BULTER COUNTY, Iowa-- Farmers in Northern Iowa are still waiting to find out what can be salvaged and what will be scrapped in their flooded fields.
"We're looking for a dry field to get in and can't find it," said Curt Sherman.
About nine inches of rain fell in Butler County late last week where he lives and farms. Some of his corn and soybean fields are nearly dry while others still have six inches of standing water.
Sherman calls the waiting game "nerve-wracking."
"We definitely do have some farms in Iowa that are seeing some complete losses in some of their fields," said Iowa Secretary of Agriculture Bill Northey.
Northey estimates the loss affects a few tens of thousands of acres and is only a fraction of the 23 million acres of the state's beans and corn. He says any loss with these low farm prices will come as a big blow to producers.
"With the prices we have now, you kind of need every bushel you can," said Northey.
"Oh I'm kind of in between," said Sherman.
He expects most, if not all of his crops, will be OK.
"You can't count the crop till it's in the bin," he added.

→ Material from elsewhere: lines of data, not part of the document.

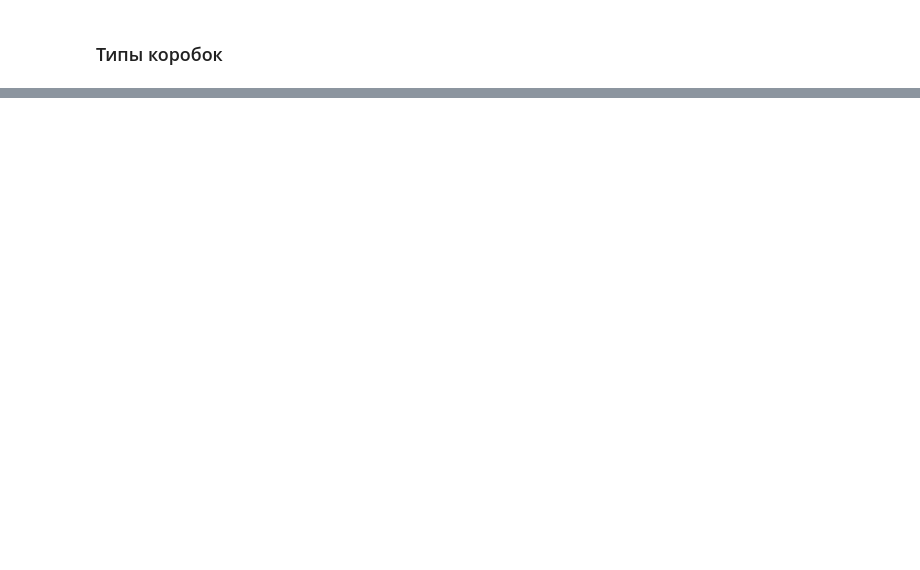
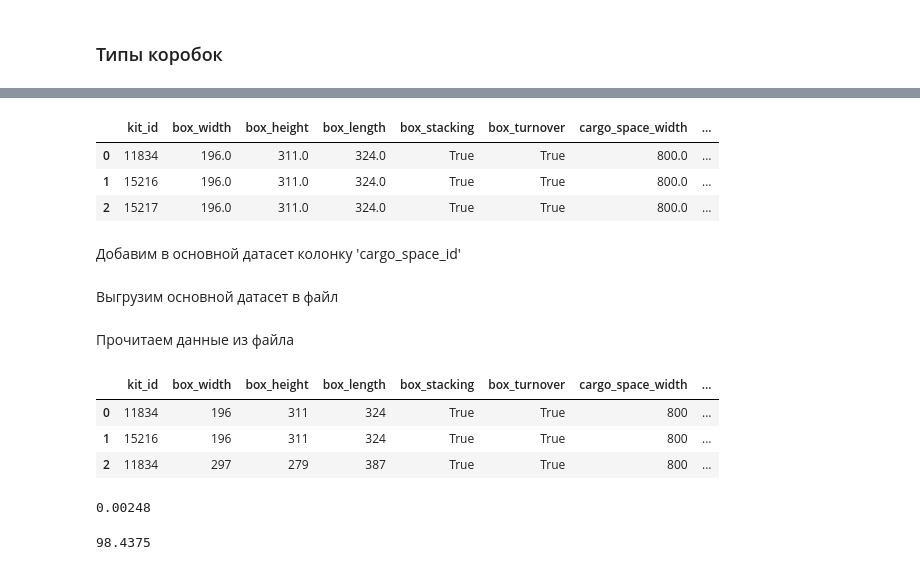
Before and after one commit to esvesv/gaprix, a Jupyter notebook: Untitled.ipynb, the cells around one changed output, grey strips where cells are left out. Cells and saved outputs as stored; diff of their text form; code cells hidden in the pictures; blank space fills up the shorter version.

```diff
--- a/Untitled.ipynb
+++ b/Untitled.ipynb
@@ -140,0 +142,9 @@ df.groupby(['box_width', 'box_height', 'box_length', 'box_stacking', 'box_turnov
+# %%
+df.head(3)
+# %% [output]
+|  | kit_id | box_width | box_height | box_length | box_stacking | box_turnover | cargo_space_width | ... |
+| 0 | 11834 | 196.0 | 311.0 | 324.0 | True | True | 800.0 | ... |
+| 1 | 15216 | 196.0 | 311.0 | 324.0 | True | True | 800.0 | ... |
+| 2 | 15217 | 196.0 | 311.0 | 324.0 | True | True | 800.0 | ... |
+# %% [markdown]
+Добавим в основной датасет колонку 'cargo_space_id'
@@ -140,0 +153,2 @@ df.groupby(['box_width', 'box_height', 'box_length', 'box_stacking', 'box_turnov
+# %% [markdown]
+Выгрузим основной датасет в файл
@@ -140,0 +157,2 @@ df.groupby(['box_width', 'box_height', 'box_length', 'box_stacking', 'box_turnov
+# %% [markdown]
+Прочитаем данные из файла
@@ -140,0 +161,15 @@ df.groupby(['box_width', 'box_height', 'box_length', 'box_stacking', 'box_turnov
+# %%
+df.head(3)
+# %% [output]
+|  | kit_id | box_width | box_height | box_length | box_stacking | box_turnover | cargo_space_width | ... |
+| 0 | 11834 | 196 | 311 | 324 | True | True | 800 | ... |
+| 1 | 15216 | 196 | 311 | 324 | True | True | 800 | ... |
+| 2 | 11834 | 297 | 279 | 387 | True | True | 800 | ... |
+# %%
+df.cargo_space_filling_space_percent.min()
+# %% [output]
+0.00248
+# %%
+df.cargo_space_filling_space_percent.max()
+# %% [output]
+98.4375
```
Also changed, not shown: parts of 37 cells of this notebook, 17 other files.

Northey says farmers will have to test their flooded crops for mold or disease. Most crop insurance covers about 80 percent of their loss.